If the Federal Reserve’s steady diet of interest rate increases is giving you or your business indigestion, I’ve got a suggestion for you-get used to it. The inflation winds in the U.S. economy are whipping up like they haven’t in almost a decade, and it’s up to our central bank to do something about it.
We learned a few years ago that rapid advances in technology and globalization didn’t make the national economy recession-proof, as some foolishly boasted. It looks like we may be soon learning the same painful lesson about inflation. With commodities prices soaring, energy prices high and health care costs still spiking, there is pressure on companies in all industries to push those costs forward to the final customer.

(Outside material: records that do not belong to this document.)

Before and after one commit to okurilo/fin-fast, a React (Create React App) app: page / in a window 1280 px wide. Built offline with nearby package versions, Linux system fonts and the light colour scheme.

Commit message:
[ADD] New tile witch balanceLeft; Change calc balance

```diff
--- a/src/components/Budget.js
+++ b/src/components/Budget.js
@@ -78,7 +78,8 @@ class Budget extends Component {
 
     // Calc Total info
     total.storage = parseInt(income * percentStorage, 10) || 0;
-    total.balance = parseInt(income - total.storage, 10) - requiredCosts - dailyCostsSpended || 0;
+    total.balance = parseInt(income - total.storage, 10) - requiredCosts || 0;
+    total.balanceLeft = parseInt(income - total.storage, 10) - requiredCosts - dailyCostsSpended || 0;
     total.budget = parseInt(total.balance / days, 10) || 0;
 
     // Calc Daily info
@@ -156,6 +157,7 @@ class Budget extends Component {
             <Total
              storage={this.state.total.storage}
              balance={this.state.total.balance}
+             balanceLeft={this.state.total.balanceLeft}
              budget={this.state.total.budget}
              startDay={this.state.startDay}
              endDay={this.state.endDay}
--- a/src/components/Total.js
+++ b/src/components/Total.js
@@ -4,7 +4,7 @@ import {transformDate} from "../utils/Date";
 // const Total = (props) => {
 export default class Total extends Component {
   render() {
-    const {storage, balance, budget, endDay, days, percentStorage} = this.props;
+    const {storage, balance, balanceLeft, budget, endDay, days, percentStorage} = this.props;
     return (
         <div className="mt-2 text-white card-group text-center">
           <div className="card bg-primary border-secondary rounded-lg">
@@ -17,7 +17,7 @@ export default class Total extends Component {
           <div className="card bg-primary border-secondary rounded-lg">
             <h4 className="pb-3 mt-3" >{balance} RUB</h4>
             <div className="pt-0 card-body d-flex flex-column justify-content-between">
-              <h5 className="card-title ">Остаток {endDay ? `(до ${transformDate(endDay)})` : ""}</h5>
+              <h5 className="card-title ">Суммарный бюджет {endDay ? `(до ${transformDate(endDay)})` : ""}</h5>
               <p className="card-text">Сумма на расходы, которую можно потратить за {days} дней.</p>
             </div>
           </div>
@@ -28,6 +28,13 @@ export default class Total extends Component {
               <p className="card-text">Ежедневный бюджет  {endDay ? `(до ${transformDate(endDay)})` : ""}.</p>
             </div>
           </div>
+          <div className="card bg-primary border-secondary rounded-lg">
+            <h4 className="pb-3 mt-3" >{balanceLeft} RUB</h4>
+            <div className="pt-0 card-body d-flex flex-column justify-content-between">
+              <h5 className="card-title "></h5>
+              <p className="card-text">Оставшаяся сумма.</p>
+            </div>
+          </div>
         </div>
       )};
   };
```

That, by itself, is nothing new. Goods manufacturers, in particular, have been getting squeezed by higher costs for several years. The difference now is that many of the higher costs, especially for energy-intensive industries, are being felt by competitors abroad as well. And some of the price increases companies have been dangling for years in front of their customers, only to pull them back in the face of competition, are starting to stick.
The wave that is building hasn’t fully reached consumers. Not according to the two-most-watched measures of inflation, the consumer price index and the gross domestic product price deflator. Both are strongly up for much of 2005, but at levels that remain tame by historical standards. The GDP grew at a 3.3-percent annual rate in the first three months of the year, while-even after a strong spike in March-the CPI stood only 3.1 percent higher than the same month last year.
But the story for businesses is another matter. For more than three years, purchasing managers responding to the Institute for Supply Management’s highly watched monthly survey have reported paying higher vendor prices. In April, 71 percent of those asked reported higher prices for intermediate goods and materials. The list of commodities whose prices are rising is as long as your arm, including aluminum, energy goods, paper and many plastics. Only steel has offered some relief to the chorus of higher prices, and the easing comes after more than a year of sharp increases.
Medical care is another source of cost pressure. Because individuals pay only a fraction of the cost of their own care, the acceleration in prices reflected in the CPI has not, by itself, been a significant factor in fueling inflation. Still, the 6-percent annualized rate of increase in medical care prices over the last three months is not a comforting sign.
But prices and costs are not the same. Increased rates of use, fueled in part by advances in pharmaceuticals, have been hitting businesses who provide health care benefits to their workers hard for some time now. Even though those costs, as reflected in the benefit cost component of the federal government’s employment cost index, have moderated slightly this year, they continue to climb sharply.
The one source of relief of cost pressure for businesses is hardly welcome news for most families-namely, a surprising weakness in wage growth. Wages and salaries are running only about 2.5 percent higher than year-ago levels, despite the stronger hiring and falling unemployment rates experienced nationwide. Employers may feel powerless in the face of rising benefits costs, but their grip on wage costs is quite a bit firmer.
And now we come to the energy sector. About the only good thing you can say for the 21.1-percent annualized rate of increase in energy prices over the last three months is that it has kicked businesses and households into finding ways to conserve. And that, together with the sizable declines in energy prices that have been interspersed among the increases, may explain why high prices have yet to either kill the economic recovery or spark serious inflation.
But on top of everything else, it’s a burden the economy can’t bear forever without showing the strain. And we can expect the Fed to keep raising rates to ease the pressure.
Barkey is an economist and director of economic and policy studies at the Miller College of Business, Ball State University. His column appears weekly. He can be reached by e-mail at firstname.lastname@example.org.